Instead of choosing resolutions, I’ve elected a word of the year. By settling on a single theme, I stay on track and excavate how one word carves out depth in my life. In 2012, I chose compassion, in 2013, gratitude and in 2014, laughter. Last year, I wrote extensively about my choice, quiet, which highlighted my need to step back, take refuge in solitude, in order to cultivate a contented life. By understanding my necessity to retreat, I paid attention to how this word took shape in my day-to-day activities.

What did I learn? I abhor large crowds of people because I don’t prefer to “network”; instead I favor the company of a small intimate group of friends who love to exchange ideas on what matters the most to them. My preferred night out is a family dinner at home followed by reading or watching a movie in the comforts of our living room. I enjoy the quiet of running early in the morning and waking up before my family to sip in the morning energy. I examined my conversations over the course of the year and I learned it is better to stay quiet and let someone else do the talking. Active listening is a rare commodity and I watched how many times I jumped into conversations, when in reality, I failed to add anything of substance. Of course, quiet, will still remain a process. I’ve not given up my addiction to technology, iPhones and computer included. I sacrifice quiet sometimes for a greater good, whether it is to support my daughter or other roles which may require stepping into a bevy full of noise. It has also brought an awareness of how irritable I become when I don’t have hours I can call mine – when my time is hijacked, it pierces my marrow.

This excavation over the last year helped revealed my word for 2016. Pause. There is so much power in those five letters. A part of me believes this word has always lingered in the background, like an extra on a movie set, waiting until I was ready to make it an omniscient narrator in my life. For the majority of my life, when circumstances or relationships go awry, I jump to the worst conclusion. I forget to pause and instead list all the potential ugly consequences which might unravel in the coming hours, days or months. I usually fail to let the events unfold and jump to conclusions and assumptions. Every single time I fall into this sticky web, I try to remember, Don Ruiz’s advice in The Four Agreements, “Don’t make assumptions.” Yet, as much as this advice speaks to me on an intellectual level, I haven’t taken the care to let it percolate or practice it in a way which will fulfill my life. But in 2016, I hope to embrace pause, giving myself permission to take a few seconds, minutes, hours, days or months, before hurling head first into a negative way of thinking.

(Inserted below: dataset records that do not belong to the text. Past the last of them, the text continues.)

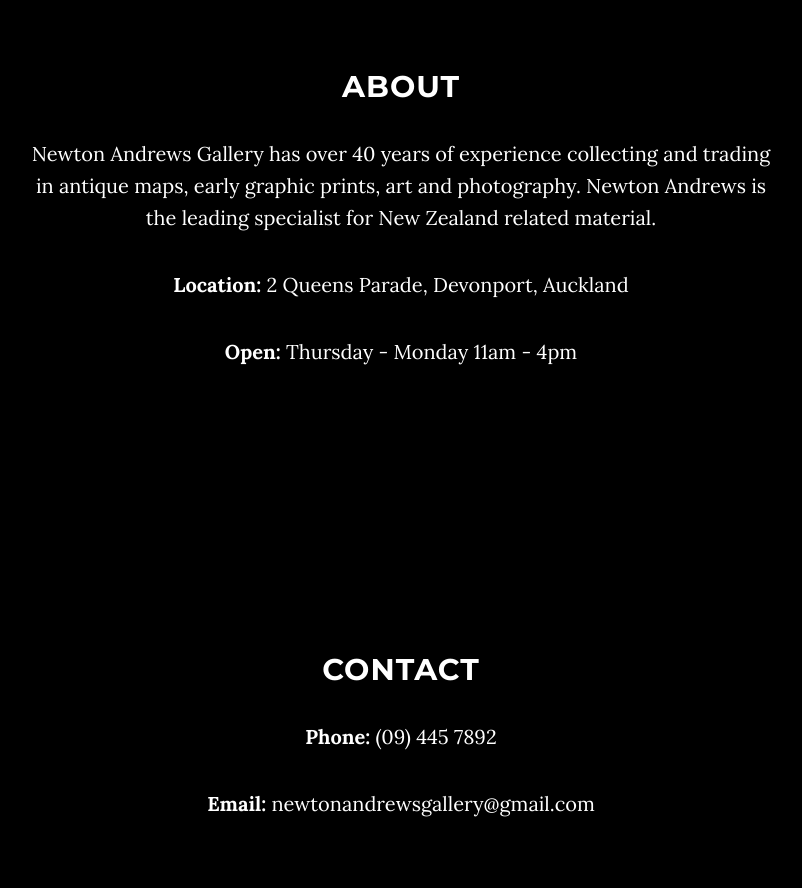
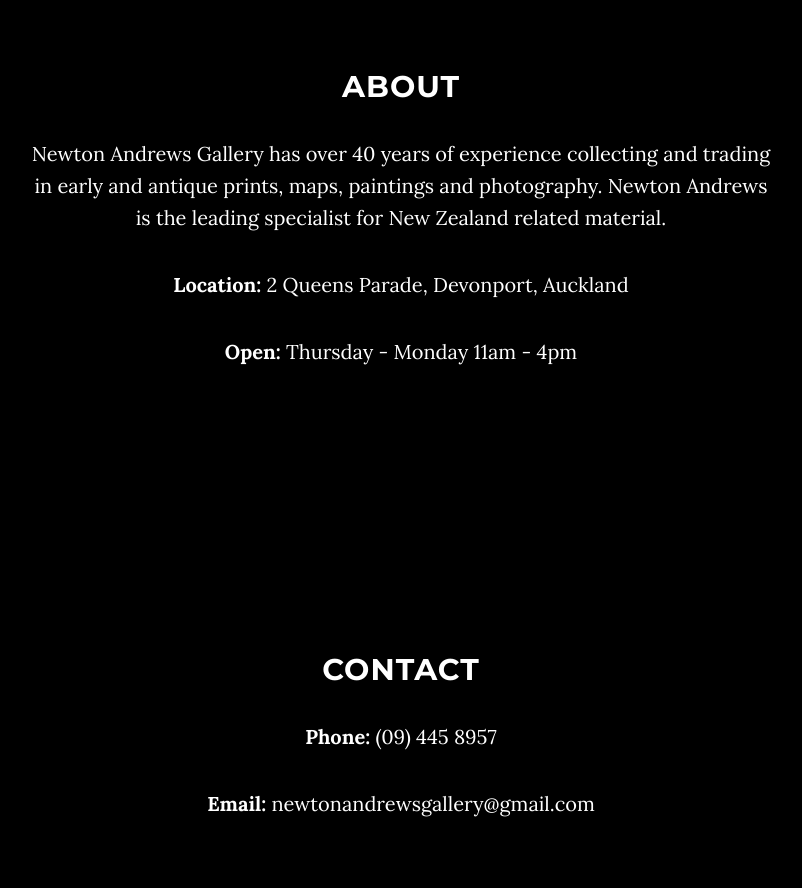
Before and after one commit to mangosteen182/newtonandrews, a website: page index.html in a window 1280 px wide. Shown: the part 980-1868 px from the top of the page, without its empty margins (239-1041 px from the left). Drawn offline with nearby package versions, Linux system fonts and the light colour scheme.

Commit message:
Update index.html

```diff
--- a/index.html
+++ b/index.html
@@ -86,7 +86,7 @@
         <div class="row">
             <div class="col-lg-8 col-lg-offset-2">
                 <h2>About</h2>
-                <p>Newton Andrews Gallery has over 40 years of experience collecting and trading in antique maps, early graphic prints, art and photography. Newton Andrews is the leading specialist for New Zealand related material.</p>
+                <p>Newton Andrews Gallery has over 40 years of experience collecting and trading in early and antique prints, maps, paintings and photography. Newton Andrews is the leading specialist for New Zealand related material.</p>
                 <p><b>Location:</b> 2 Queens Parade, Devonport, Auckland</p>
                 <p><b>Open:</b> Thursday - Monday           11am - 4pm</p>
             </div>
@@ -98,7 +98,7 @@
         <div class="row">
             <div class="col-lg-8 col-lg-offset-2">
                 <h2>Contact</h2>
-                <p><b>Phone:</b> (09) 445 7892</p>
+                <p><b>Phone:</b> (09) 445 8957</p>
                 <p><b>Email:</b> newtonandrewsgallery@gmail.com </p>
                 <ul class="list-inline banner-social-buttons">
                     <li>
```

In conjunction with this word, I’ve decided to consciously include meditation as a daily practice. I’ve talked at length about my inability to embrace stillness and my reluctance to tackle this behavior. I am starting small. Pausing requires intense awareness and patience. My plan is to meditate for at least 2 minutes a day. Maybe at the end of the year I will work my way to more minutes of pausing, but for now, it is a beginning.

I will post my musings on my word of the year throughout the upcoming months. 2016. Let the pause begin.

What is your word of the year?

The winner of my book giveaway: Dana Schwartz. Thanks everyone for the recommendations!

Image: Pause 272/365 by Dennis Skley via Flickr